The PSA test, together with an exam by a doctor, is used to screen men for prostate cancer. If prostate cancer is diagnosed, the PSA test may be used as a monitor to help determine the effectiveness of treatment, and it may also be ordered at regular intervals after treatment to detect return of the cancer.
Vitamin D Level test is used to determine if bone weakness, malformation or abnormal metabolism of calcium is happening as a result of a shortage or excess of Vitamin D. Vitamin D may also be used to monitor the effectiveness of treatment when vitamin D, calcium, phosphorus and/or magnesium supplementation is prescribed.
As the health care system in the U.S. evolves, individuals are taking a more active role in the medical care they and their loved ones receive. Fortunately, by engaging in preventive medicine individuals take more responsibility and control of their care, gain better understanding, and improve communication with their doctor to help extend a healthy life.
It is also important to consider testing for children.
People often think of this type of screening is for older adults but these tests can also be critical in prevention and early detection of certain disorders in children. Children that are 18 years or younger will receive an additional 15% discount on the lab tests offered through this Mini Health Fair.
Once a person completes their chosen lab draws, a copy of the results will be mailed in approximately one week. It will be important for participants to keep a copy of the results and share this information with their healthcare provider. The results will only be available for 30 days to healthcare participants.

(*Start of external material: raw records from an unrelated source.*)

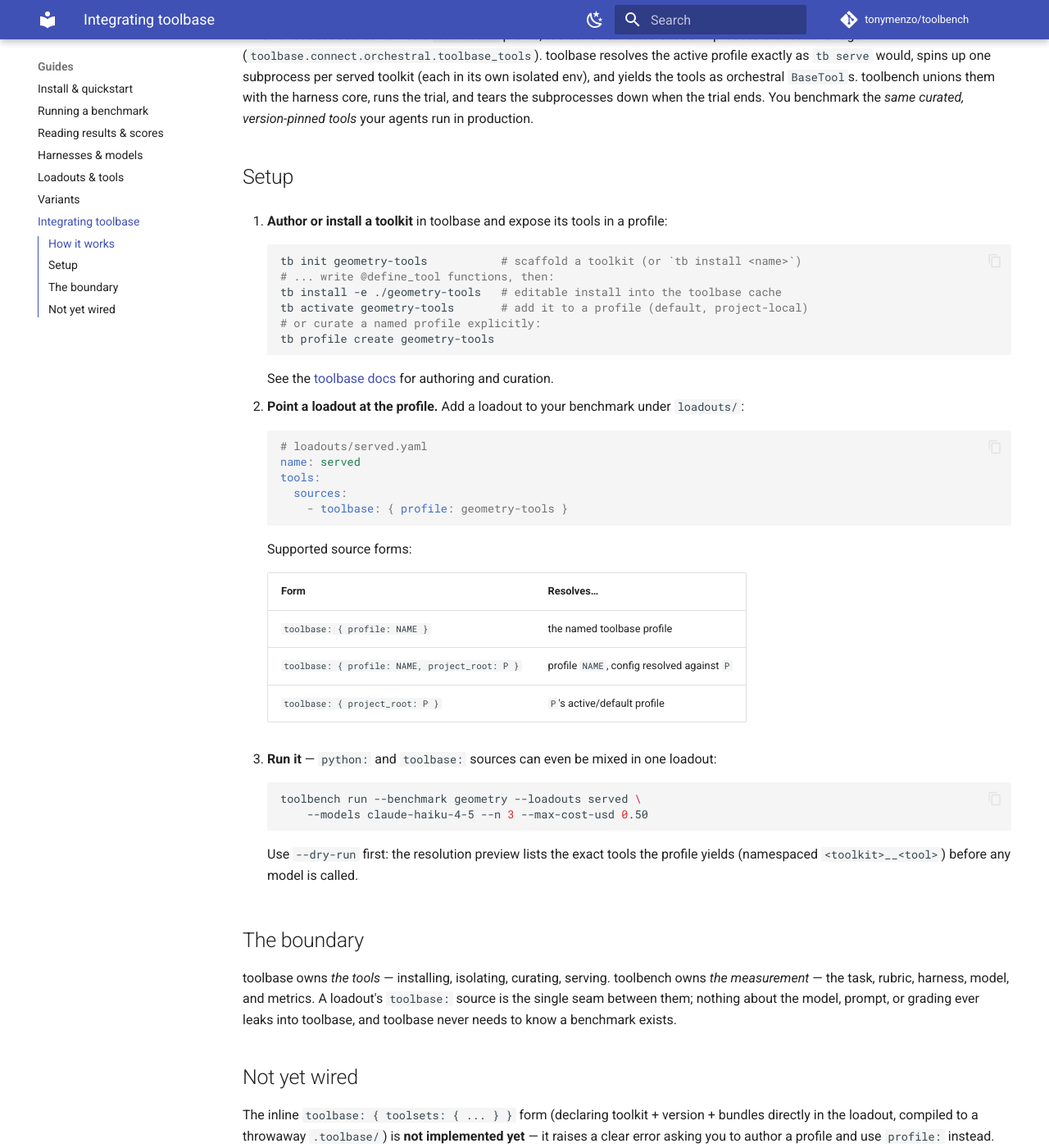
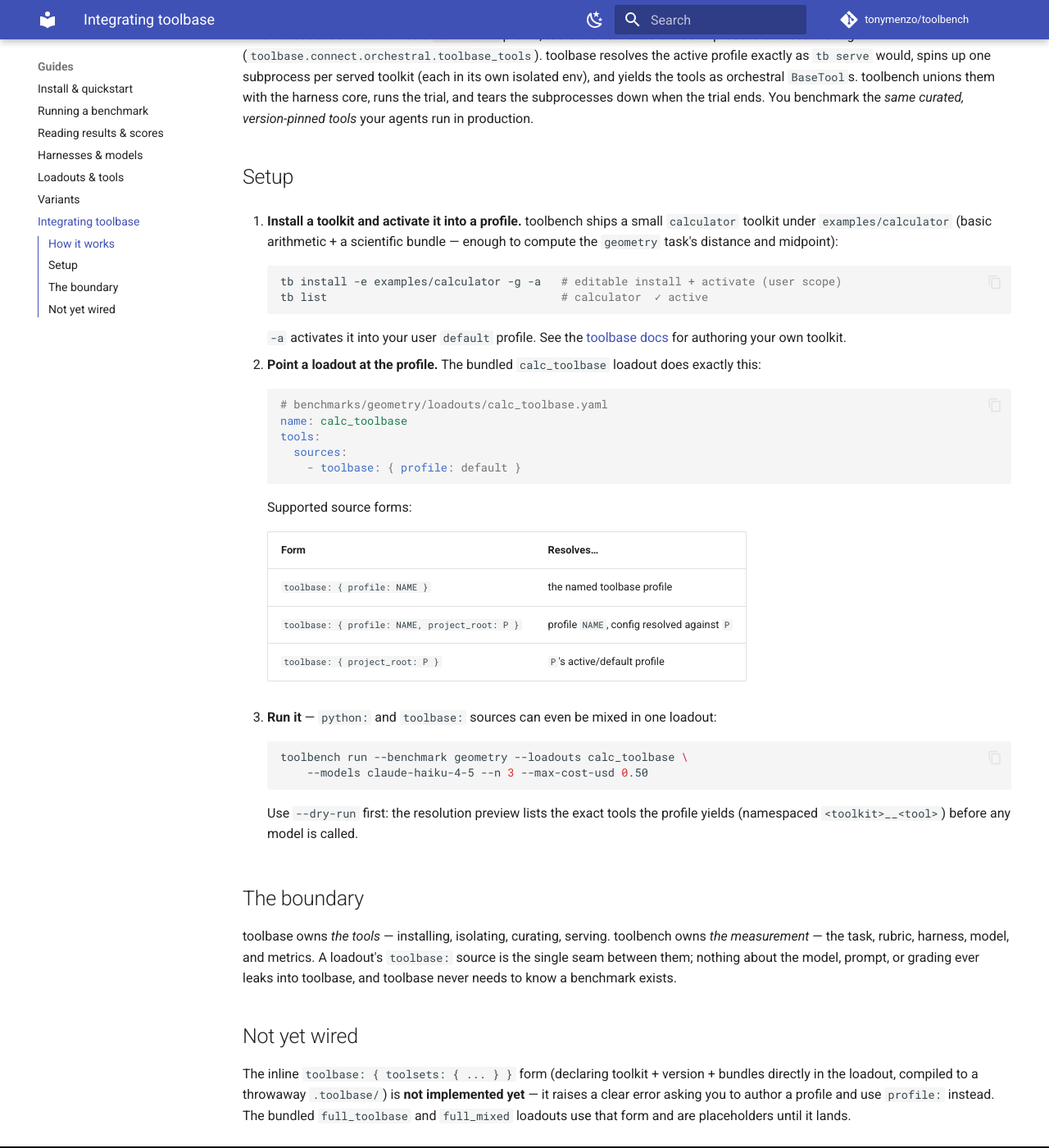
Before and after one commit to tonymenzo/toolbench, an MkDocs documentation site: the page built from userdocs/guides/toolbase.md, in a window 1280 px wide and 1400 px high, scrolled down 490 px. Shown: the whole window at 82% size. Built offline with MkDocs 1.6.1 and Material for MkDocs 9.7.7, drawn with Linux system fonts in a browser that asks for light colours; comment, search, counter and statistics services are not loaded.

````diff
--- a/userdocs/guides/toolbase.md
+++ b/userdocs/guides/toolbase.md
@@ -24,28 +24,27 @@
 
 ## Setup
 
-1. **Author or install a toolkit** in toolbase and expose its tools in a profile:
+1. **Install a toolkit and activate it into a profile.** toolbench ships a small
+   `calculator` toolkit under `examples/calculator` (basic arithmetic + a scientific
+   bundle — enough to compute the `geometry` task's distance and midpoint):
 
     ```bash
-    tb init geometry-tools           # scaffold a toolkit (or `tb install <name>`)
-    # ... write @define_tool functions, then:
-    tb install -e ./geometry-tools   # editable install into the toolbase cache
-    tb activate geometry-tools       # add it to a profile (default, project-local)
-    # or curate a named profile explicitly:
-    tb profile create geometry-tools
+    tb install -e examples/calculator -g -a   # editable install + activate (user scope)
+    tb list                                   # calculator  ✓ active
     ```
 
-    See the [toolbase docs](https://toolbase-ai.com/docs/) for authoring and curation.
+    `-a` activates it into your user `default` profile. See the
+    [toolbase docs](https://toolbase-ai.com/docs/) for authoring your own toolkit.
 
-2. **Point a loadout at the profile.** Add a loadout to your benchmark under
-   `loadouts/`:
+2. **Point a loadout at the profile.** The bundled `calc_toolbase` loadout does exactly
+   this:
 
     ```yaml
-    # loadouts/served.yaml
-    name: served
+    # benchmarks/geometry/loadouts/calc_toolbase.yaml
+    name: calc_toolbase
     tools:
       sources:
-        - toolbase: { profile: geometry-tools }
+        - toolbase: { profile: default }
     ```
 
     Supported source forms:
@@ -59,7 +58,7 @@
 3. **Run it** — `python:` and `toolbase:` sources can even be mixed in one loadout:
 
     ```bash
-    toolbench run --benchmark geometry --loadouts served \
+    toolbench run --benchmark geometry --loadouts calc_toolbase \
         --models claude-haiku-4-5 --n 3 --max-cost-usd 0.50
     ```
 
````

For more information, contact Sue Peterson at 882-7283 or Susan Castle at 882-7241.